-- SUPPLIED RECORDS follows --

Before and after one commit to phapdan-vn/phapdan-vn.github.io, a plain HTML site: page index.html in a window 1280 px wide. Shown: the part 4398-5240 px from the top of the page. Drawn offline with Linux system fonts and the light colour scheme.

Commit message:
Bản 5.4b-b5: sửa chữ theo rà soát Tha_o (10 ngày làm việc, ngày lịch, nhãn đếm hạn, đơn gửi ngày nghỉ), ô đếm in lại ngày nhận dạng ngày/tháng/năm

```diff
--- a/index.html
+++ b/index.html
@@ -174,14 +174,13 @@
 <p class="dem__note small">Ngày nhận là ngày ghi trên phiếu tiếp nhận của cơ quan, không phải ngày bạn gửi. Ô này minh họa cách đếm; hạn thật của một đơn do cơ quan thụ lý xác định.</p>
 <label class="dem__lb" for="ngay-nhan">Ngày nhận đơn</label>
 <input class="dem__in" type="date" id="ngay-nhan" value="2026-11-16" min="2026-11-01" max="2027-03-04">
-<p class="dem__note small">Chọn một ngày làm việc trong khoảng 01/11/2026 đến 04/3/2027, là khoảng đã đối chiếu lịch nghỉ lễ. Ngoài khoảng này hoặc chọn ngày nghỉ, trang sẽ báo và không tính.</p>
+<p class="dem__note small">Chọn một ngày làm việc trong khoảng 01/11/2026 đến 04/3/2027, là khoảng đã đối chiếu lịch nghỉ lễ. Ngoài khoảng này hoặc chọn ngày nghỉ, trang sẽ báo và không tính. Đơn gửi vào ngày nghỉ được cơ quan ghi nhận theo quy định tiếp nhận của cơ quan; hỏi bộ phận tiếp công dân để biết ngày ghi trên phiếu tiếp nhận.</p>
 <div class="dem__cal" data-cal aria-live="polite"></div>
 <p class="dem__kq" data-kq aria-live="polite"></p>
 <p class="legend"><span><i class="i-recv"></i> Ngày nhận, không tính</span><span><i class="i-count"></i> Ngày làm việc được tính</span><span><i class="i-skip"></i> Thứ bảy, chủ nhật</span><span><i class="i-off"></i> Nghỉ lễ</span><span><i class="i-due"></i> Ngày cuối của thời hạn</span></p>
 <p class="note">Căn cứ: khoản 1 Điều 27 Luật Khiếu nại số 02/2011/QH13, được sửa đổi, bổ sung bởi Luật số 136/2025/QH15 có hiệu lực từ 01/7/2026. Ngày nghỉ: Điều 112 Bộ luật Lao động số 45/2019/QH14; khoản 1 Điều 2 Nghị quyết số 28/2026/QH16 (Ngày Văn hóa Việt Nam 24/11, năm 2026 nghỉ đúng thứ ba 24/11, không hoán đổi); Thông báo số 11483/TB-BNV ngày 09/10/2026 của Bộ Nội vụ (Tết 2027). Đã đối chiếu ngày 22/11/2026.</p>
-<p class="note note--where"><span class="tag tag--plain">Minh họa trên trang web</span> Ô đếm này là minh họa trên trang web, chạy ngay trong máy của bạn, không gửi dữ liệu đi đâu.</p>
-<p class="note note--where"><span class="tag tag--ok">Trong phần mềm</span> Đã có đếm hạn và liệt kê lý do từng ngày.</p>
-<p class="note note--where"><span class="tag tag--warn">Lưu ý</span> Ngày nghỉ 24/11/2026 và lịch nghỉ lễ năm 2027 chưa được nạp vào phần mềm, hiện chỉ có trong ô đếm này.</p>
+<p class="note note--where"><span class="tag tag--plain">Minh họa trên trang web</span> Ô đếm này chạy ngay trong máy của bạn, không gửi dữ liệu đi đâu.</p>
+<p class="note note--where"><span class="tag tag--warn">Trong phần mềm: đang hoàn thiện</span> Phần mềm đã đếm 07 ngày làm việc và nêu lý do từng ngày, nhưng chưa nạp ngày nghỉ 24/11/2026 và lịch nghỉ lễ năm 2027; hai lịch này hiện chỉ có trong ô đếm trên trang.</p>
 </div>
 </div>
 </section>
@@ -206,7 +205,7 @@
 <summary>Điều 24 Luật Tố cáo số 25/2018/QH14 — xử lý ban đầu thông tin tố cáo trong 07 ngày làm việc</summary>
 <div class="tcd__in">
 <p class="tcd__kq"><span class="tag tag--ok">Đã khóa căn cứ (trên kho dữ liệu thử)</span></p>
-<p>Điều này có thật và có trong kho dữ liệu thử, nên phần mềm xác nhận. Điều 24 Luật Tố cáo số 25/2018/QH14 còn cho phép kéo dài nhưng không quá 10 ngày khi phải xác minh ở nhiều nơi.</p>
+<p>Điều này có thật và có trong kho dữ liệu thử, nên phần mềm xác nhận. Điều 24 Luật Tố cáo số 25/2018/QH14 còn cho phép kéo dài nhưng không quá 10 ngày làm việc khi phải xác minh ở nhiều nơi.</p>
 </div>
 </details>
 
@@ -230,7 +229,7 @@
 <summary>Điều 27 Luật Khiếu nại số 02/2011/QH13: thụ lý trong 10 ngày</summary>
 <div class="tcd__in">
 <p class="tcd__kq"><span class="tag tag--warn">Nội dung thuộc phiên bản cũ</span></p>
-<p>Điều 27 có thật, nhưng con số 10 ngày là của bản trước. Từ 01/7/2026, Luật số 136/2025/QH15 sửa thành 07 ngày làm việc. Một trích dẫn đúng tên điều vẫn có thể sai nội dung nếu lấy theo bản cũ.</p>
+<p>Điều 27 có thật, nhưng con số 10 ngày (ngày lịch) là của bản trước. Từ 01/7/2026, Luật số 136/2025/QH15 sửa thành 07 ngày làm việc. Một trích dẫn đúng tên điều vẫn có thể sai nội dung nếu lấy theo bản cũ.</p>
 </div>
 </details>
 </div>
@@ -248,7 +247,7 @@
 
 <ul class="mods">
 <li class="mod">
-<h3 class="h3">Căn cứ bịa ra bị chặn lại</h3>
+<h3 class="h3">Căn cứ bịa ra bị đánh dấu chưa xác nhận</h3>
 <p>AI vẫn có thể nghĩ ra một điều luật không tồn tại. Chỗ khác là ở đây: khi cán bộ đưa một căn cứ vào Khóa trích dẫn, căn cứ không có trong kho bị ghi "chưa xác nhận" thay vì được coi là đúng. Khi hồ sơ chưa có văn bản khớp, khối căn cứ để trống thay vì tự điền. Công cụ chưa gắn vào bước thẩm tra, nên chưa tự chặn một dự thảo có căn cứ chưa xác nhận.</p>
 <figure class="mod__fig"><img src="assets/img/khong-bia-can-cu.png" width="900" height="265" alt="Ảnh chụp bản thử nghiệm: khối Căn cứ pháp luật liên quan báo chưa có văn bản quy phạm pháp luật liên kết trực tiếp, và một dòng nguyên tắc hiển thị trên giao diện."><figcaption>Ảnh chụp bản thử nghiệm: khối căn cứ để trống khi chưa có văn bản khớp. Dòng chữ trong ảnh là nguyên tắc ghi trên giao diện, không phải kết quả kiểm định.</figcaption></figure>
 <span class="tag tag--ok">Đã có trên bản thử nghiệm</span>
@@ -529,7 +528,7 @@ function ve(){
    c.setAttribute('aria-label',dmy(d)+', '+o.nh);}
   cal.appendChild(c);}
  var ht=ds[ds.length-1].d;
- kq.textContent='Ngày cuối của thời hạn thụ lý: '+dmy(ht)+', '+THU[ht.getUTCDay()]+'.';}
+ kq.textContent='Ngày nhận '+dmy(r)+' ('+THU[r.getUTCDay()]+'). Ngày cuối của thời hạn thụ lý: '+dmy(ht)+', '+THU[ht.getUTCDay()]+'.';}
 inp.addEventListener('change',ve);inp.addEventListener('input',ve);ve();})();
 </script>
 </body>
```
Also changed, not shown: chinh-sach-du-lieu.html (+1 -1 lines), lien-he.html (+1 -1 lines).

-- SUPPLIED RECORDS concluded --

WHAT YOU ARE ASKED TO DO: Only the lines that contain the string "html" should be copied from the entries above.

ANSWER SECTION:
Before and after one commit to phapdan-vn/phapdan-vn.github.io, a plain HTML site: page index.html in a window 1280 px wide. Shown: the part 4398-5240 px from the top of the page. Drawn offline with Linux system fonts and the light colour scheme.
--- a/index.html
+++ b/index.html
Also changed, not shown: chinh-sach-du-lieu.html (+1 -1 lines), lien-he.html (+1 -1 lines).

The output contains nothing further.